Only a number is wanted here: how many lines in the entries below contain the word "MongoDB".

---------- Information shown ----------

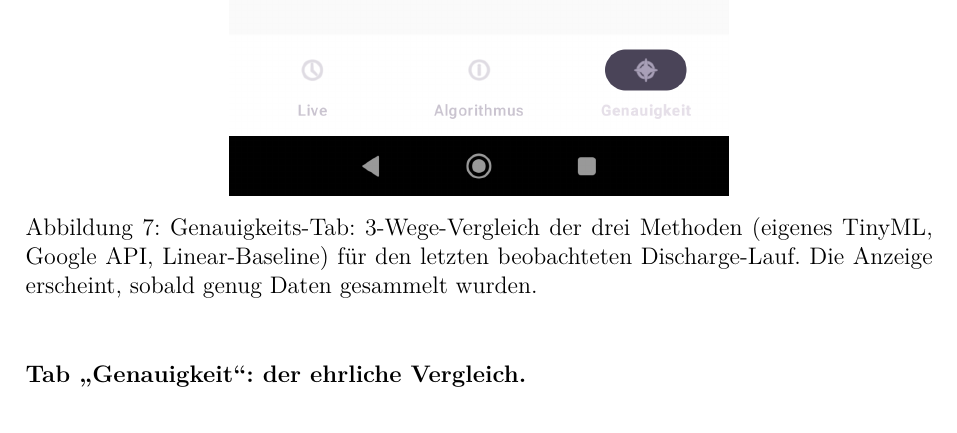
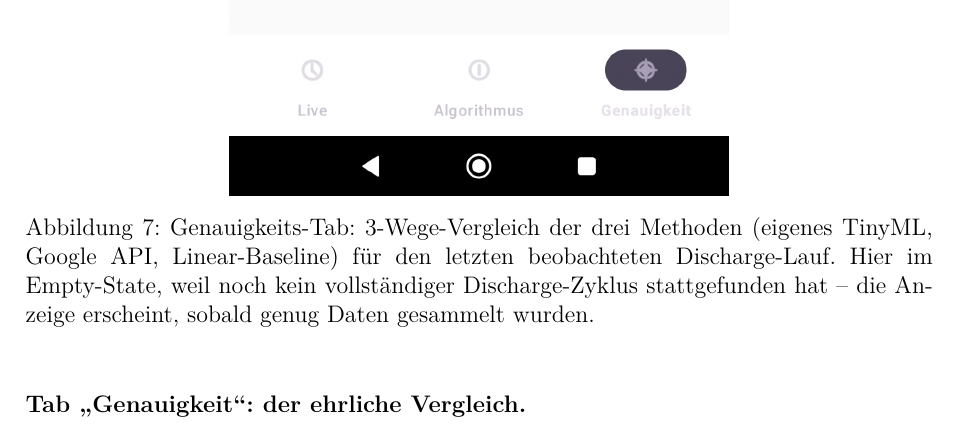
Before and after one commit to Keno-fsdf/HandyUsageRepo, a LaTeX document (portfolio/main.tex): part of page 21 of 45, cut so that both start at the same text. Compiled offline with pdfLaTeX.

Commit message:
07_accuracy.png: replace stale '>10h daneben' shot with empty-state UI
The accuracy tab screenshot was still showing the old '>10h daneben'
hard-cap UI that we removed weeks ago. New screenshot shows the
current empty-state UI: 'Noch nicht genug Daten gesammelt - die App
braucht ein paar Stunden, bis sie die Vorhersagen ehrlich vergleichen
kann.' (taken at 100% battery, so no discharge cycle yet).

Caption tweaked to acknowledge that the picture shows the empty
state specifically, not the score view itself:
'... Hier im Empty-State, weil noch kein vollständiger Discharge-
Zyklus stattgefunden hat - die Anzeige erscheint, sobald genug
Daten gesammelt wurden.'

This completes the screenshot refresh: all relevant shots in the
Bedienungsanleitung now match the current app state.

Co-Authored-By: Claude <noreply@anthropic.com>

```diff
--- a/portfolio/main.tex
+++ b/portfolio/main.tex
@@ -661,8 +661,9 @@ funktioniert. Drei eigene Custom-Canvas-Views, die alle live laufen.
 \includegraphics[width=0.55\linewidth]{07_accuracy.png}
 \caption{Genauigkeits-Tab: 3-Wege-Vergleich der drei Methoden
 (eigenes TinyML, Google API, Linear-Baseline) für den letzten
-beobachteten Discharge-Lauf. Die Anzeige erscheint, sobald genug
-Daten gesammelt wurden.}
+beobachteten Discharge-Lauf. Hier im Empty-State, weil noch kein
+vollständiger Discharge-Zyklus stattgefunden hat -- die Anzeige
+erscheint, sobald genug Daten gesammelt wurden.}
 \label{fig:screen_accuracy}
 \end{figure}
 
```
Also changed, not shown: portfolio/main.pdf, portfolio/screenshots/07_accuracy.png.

----------
---------- Information shown ----------

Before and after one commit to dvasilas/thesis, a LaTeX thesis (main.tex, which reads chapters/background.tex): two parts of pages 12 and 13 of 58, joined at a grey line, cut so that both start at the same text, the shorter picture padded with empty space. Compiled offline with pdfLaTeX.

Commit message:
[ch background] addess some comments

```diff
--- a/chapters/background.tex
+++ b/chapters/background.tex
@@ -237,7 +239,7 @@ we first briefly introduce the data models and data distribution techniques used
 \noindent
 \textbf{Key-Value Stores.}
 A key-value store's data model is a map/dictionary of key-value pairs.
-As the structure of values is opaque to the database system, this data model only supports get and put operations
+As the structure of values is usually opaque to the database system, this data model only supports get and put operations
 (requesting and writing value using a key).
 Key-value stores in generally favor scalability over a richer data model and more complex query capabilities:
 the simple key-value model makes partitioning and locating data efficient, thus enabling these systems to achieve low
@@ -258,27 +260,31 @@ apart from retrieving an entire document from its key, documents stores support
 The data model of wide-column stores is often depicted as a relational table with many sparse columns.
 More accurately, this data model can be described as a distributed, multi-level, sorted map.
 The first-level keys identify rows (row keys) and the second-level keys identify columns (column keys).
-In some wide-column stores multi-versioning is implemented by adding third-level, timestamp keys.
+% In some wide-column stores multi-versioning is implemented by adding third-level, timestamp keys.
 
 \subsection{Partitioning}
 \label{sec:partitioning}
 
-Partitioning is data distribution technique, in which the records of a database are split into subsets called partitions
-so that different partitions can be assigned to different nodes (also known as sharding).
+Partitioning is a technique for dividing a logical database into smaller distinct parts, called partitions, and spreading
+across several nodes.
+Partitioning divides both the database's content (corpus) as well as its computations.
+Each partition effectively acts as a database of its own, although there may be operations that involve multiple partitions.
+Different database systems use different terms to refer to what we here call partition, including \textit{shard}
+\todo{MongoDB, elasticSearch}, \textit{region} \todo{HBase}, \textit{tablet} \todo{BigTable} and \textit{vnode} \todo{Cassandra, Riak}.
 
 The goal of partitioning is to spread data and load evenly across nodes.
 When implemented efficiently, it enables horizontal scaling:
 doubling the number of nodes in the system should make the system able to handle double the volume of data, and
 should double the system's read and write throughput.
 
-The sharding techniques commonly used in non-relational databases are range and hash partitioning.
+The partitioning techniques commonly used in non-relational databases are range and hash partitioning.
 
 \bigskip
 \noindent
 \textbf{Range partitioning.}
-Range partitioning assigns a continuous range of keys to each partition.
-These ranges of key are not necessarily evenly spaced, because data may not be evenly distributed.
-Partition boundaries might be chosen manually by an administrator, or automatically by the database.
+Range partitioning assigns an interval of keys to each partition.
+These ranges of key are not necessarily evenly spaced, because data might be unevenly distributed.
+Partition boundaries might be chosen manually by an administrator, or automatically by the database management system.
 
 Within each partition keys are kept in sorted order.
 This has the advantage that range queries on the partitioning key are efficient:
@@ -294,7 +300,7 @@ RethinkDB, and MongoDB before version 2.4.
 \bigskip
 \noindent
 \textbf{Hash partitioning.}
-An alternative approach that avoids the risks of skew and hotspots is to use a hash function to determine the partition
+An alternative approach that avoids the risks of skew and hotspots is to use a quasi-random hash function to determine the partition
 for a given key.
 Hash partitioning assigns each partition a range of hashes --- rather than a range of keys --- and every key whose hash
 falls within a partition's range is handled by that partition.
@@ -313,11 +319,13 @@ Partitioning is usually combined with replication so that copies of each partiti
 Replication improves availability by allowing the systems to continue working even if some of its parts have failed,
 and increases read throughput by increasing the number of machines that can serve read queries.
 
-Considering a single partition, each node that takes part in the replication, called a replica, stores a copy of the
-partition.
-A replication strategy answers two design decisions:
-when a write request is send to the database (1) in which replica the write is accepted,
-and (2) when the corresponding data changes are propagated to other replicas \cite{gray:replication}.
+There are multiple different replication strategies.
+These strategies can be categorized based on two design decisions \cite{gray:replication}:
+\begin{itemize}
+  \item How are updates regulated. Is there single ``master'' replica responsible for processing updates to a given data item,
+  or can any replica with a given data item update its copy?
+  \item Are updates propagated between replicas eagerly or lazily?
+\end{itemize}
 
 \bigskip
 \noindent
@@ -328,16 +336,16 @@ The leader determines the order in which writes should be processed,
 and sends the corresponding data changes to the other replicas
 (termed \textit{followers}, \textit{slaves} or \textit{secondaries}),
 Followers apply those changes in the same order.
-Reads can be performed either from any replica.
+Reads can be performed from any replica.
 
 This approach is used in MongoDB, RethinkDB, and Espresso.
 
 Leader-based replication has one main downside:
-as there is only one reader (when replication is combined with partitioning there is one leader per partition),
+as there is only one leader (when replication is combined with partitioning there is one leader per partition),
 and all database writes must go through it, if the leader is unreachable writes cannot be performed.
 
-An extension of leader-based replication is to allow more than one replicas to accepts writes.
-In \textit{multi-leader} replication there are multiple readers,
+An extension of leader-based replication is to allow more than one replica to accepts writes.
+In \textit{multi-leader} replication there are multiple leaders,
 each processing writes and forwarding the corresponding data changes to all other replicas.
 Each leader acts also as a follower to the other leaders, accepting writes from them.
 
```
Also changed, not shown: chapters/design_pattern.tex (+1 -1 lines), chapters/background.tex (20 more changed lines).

----------
---------- Information shown ----------

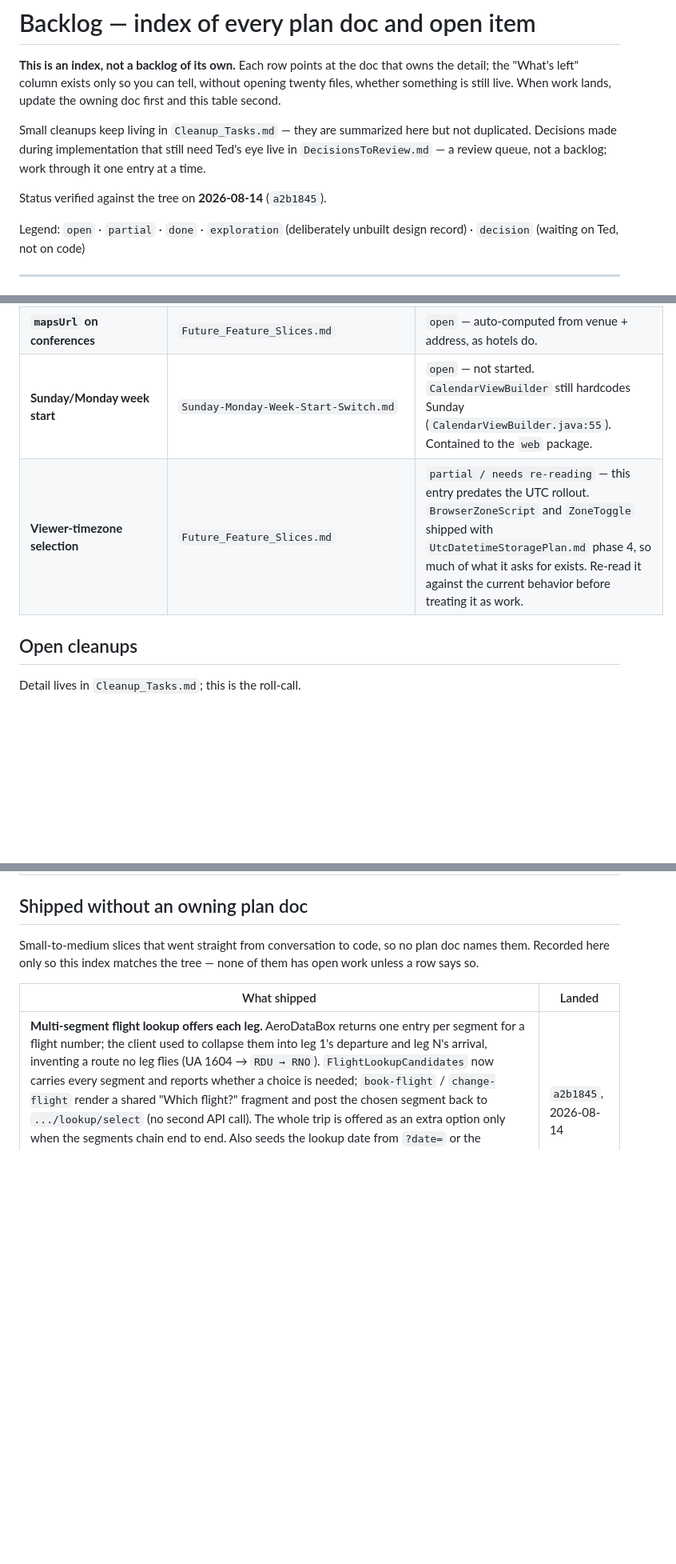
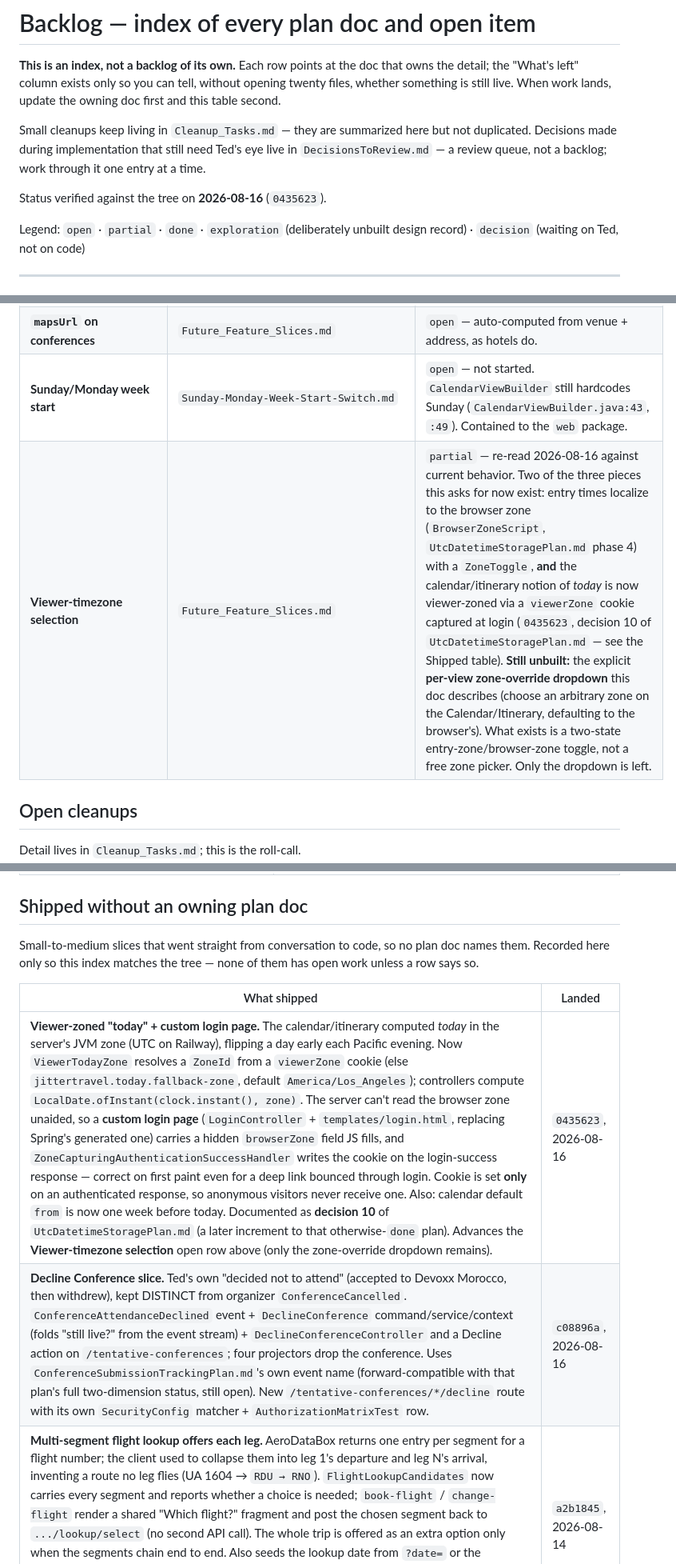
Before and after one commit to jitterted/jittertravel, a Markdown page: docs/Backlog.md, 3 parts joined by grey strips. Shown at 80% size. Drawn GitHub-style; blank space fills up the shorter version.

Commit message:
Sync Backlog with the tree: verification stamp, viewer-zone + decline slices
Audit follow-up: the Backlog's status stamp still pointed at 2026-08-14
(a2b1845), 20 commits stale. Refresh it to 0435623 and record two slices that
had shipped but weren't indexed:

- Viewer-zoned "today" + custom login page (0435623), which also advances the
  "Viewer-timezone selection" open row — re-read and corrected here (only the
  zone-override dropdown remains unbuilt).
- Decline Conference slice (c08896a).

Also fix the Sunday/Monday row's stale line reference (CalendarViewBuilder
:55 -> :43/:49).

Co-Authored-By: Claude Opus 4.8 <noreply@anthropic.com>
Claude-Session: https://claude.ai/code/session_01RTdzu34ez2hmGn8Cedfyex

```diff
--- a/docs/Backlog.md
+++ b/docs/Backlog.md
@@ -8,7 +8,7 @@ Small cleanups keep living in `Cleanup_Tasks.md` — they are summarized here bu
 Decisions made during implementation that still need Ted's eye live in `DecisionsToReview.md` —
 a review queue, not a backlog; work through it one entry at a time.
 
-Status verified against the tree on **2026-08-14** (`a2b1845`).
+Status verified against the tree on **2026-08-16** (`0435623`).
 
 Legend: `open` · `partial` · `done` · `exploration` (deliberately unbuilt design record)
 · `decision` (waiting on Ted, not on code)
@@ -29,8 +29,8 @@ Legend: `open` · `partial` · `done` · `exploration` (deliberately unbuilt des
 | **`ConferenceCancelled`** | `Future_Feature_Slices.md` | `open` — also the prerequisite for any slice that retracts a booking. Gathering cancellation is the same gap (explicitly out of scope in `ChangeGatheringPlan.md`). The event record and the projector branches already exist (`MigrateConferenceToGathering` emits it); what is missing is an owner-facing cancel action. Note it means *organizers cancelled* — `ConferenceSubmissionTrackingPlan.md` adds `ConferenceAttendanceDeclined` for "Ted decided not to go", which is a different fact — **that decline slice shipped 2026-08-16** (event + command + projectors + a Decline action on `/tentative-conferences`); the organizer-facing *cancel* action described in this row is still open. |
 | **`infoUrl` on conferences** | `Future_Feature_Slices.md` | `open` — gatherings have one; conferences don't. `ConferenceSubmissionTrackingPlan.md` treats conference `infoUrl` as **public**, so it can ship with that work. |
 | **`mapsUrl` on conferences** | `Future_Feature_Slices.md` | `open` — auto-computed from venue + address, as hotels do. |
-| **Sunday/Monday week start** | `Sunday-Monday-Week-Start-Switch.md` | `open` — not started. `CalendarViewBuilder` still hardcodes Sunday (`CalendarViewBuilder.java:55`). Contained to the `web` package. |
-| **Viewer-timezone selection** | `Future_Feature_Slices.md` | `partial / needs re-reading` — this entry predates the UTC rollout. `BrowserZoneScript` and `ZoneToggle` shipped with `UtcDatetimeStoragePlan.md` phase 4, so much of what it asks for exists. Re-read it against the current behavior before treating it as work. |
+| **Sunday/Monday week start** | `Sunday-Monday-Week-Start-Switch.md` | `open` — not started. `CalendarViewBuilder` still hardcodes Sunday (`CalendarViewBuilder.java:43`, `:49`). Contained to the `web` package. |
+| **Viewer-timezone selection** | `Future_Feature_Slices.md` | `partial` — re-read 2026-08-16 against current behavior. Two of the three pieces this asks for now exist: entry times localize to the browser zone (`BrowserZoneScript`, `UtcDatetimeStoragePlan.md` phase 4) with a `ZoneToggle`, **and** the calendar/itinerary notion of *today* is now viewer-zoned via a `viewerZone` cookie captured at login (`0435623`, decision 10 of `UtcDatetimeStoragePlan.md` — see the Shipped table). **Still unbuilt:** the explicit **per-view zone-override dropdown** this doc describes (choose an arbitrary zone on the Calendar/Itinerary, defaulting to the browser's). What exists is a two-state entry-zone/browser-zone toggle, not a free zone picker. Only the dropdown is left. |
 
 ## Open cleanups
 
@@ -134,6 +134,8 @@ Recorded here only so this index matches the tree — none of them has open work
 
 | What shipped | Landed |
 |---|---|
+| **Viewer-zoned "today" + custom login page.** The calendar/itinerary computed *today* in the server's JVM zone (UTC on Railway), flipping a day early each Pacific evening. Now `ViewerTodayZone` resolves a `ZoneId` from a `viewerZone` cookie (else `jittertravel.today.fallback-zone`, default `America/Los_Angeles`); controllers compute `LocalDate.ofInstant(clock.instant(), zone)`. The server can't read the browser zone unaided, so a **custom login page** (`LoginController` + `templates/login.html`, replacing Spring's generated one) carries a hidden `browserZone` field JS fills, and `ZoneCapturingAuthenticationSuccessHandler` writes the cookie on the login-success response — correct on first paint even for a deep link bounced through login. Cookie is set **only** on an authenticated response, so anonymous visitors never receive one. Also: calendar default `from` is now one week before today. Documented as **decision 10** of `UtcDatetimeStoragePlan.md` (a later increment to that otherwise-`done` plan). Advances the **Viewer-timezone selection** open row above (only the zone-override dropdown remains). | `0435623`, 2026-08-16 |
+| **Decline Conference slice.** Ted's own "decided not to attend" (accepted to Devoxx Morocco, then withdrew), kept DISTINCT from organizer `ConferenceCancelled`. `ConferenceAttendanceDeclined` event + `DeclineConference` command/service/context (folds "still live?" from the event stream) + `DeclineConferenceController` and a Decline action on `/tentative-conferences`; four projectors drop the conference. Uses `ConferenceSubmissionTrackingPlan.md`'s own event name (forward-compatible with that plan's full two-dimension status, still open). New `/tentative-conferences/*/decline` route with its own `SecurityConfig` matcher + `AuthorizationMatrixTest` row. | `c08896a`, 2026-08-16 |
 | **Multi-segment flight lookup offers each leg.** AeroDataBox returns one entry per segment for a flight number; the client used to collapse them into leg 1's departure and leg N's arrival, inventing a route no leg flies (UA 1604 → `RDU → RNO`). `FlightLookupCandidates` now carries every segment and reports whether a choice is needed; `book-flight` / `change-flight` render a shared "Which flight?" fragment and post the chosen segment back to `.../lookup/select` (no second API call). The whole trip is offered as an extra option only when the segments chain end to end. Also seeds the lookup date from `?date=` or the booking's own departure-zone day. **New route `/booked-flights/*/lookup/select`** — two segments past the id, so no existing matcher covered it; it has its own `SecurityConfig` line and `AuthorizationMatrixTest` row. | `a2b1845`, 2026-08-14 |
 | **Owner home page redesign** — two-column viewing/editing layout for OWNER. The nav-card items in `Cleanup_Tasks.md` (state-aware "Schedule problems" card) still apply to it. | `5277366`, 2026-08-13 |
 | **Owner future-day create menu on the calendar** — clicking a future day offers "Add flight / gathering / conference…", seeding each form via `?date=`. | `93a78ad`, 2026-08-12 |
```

----------

▸ The completed task
3